[Extracted data entries]
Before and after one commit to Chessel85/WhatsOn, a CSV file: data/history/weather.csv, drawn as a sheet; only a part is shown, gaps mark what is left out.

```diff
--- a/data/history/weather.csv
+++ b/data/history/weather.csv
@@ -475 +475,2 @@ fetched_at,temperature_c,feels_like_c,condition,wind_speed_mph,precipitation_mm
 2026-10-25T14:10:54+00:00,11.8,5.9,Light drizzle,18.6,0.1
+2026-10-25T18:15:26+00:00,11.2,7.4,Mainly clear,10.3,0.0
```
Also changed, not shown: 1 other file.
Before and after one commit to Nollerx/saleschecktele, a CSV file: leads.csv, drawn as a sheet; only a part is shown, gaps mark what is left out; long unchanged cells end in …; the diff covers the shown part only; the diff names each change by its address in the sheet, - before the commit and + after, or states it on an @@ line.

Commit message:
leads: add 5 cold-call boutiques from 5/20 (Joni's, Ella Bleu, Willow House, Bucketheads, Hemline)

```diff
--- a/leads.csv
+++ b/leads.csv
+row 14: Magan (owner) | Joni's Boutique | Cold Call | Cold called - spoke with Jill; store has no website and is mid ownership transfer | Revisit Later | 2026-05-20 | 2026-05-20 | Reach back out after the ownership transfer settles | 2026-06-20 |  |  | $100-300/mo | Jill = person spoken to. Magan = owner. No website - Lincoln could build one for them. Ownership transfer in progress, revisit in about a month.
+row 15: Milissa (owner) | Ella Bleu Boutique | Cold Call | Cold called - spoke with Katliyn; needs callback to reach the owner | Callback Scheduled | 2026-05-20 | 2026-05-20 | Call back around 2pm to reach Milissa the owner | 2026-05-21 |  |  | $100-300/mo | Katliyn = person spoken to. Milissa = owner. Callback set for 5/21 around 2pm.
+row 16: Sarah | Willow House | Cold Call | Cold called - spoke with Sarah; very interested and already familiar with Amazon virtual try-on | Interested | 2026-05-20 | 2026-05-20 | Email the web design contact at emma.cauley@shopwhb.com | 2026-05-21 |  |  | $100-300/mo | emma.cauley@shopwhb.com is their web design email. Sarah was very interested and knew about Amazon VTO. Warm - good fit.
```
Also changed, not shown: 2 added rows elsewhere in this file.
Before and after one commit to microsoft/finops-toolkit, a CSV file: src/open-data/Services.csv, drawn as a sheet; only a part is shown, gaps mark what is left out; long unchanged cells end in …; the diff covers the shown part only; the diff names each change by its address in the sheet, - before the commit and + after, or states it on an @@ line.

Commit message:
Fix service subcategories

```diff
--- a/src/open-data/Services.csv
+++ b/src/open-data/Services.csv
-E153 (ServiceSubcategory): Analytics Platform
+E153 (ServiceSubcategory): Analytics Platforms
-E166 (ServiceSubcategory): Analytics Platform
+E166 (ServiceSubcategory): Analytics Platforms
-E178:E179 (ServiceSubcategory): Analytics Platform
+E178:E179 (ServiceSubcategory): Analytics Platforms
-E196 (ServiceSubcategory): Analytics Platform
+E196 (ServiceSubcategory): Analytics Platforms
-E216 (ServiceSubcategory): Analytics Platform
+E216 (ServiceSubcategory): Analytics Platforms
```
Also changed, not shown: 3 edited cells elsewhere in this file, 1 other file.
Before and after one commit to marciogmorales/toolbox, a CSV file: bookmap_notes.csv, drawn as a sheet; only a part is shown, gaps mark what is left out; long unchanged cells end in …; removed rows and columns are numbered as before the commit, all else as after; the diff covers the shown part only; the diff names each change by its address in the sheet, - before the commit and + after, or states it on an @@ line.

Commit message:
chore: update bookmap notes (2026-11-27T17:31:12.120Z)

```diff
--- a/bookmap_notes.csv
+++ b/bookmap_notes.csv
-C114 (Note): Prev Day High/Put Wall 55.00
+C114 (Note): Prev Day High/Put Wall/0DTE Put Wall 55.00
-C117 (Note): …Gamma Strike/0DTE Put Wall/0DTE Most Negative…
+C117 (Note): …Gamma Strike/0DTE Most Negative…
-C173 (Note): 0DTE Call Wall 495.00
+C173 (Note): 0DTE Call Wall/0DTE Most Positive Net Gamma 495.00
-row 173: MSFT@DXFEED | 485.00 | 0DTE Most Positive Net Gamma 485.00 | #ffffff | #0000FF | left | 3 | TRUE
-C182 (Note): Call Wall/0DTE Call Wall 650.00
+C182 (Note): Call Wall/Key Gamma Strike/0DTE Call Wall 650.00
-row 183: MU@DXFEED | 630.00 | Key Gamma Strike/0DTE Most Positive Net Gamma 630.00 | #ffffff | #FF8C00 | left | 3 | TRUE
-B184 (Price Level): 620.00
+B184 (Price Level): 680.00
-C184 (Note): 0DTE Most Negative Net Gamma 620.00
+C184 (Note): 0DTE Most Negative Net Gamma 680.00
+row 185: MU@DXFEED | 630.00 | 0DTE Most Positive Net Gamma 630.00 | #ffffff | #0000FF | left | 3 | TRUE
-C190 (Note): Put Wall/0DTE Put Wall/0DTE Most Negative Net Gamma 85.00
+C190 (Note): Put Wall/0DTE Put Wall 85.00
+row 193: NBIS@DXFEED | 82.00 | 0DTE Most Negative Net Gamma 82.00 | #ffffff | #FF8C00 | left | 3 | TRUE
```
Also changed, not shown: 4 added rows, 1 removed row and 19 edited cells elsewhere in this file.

- TASK TO COMPLETE: Search the entries above for lines containing the word "Platforms", and copy each one.

- OUTPUT FOR THIS TASK:
+E153 (ServiceSubcategory): Analytics Platforms
+E166 (ServiceSubcategory): Analytics Platforms
+E178:E179 (ServiceSubcategory): Analytics Platforms
+E196 (ServiceSubcategory): Analytics Platforms
+E216 (ServiceSubcategory): Analytics Platforms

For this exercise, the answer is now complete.